Records from a collection:
┌──

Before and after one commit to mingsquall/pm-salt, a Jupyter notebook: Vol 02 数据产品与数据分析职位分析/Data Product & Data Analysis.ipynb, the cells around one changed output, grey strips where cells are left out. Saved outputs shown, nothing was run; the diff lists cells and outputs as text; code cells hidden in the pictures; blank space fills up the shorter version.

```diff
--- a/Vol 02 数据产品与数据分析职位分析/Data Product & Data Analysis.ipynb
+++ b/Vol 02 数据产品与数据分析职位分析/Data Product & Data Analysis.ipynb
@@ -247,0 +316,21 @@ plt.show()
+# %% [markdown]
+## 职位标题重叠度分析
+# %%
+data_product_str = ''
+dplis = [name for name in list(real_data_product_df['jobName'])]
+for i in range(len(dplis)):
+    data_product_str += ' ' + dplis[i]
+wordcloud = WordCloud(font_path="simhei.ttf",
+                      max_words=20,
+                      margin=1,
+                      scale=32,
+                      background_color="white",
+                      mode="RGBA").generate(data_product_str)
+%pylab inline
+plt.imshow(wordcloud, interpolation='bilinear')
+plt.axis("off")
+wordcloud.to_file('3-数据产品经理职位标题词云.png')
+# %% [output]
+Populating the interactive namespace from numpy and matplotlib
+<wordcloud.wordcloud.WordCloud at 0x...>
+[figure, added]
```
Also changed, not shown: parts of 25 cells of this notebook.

└──
┌──

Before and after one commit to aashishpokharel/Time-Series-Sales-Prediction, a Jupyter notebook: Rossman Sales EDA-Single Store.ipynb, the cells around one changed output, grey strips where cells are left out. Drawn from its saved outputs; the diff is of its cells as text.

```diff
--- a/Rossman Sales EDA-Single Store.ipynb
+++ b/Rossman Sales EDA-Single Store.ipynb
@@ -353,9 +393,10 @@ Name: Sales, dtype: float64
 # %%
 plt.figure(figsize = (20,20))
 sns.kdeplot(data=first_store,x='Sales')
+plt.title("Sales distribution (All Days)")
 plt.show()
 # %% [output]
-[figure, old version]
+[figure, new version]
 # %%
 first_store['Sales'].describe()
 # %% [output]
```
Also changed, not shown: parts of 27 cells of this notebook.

└──

#### Exercise instructions
Copy every line from the entries that contains the word "dplis".

#### Expected output
+dplis = [name for name in list(real_data_product_df['jobName'])]
+for i in range(len(dplis)):
+    data_product_str += ' ' + dplis[i]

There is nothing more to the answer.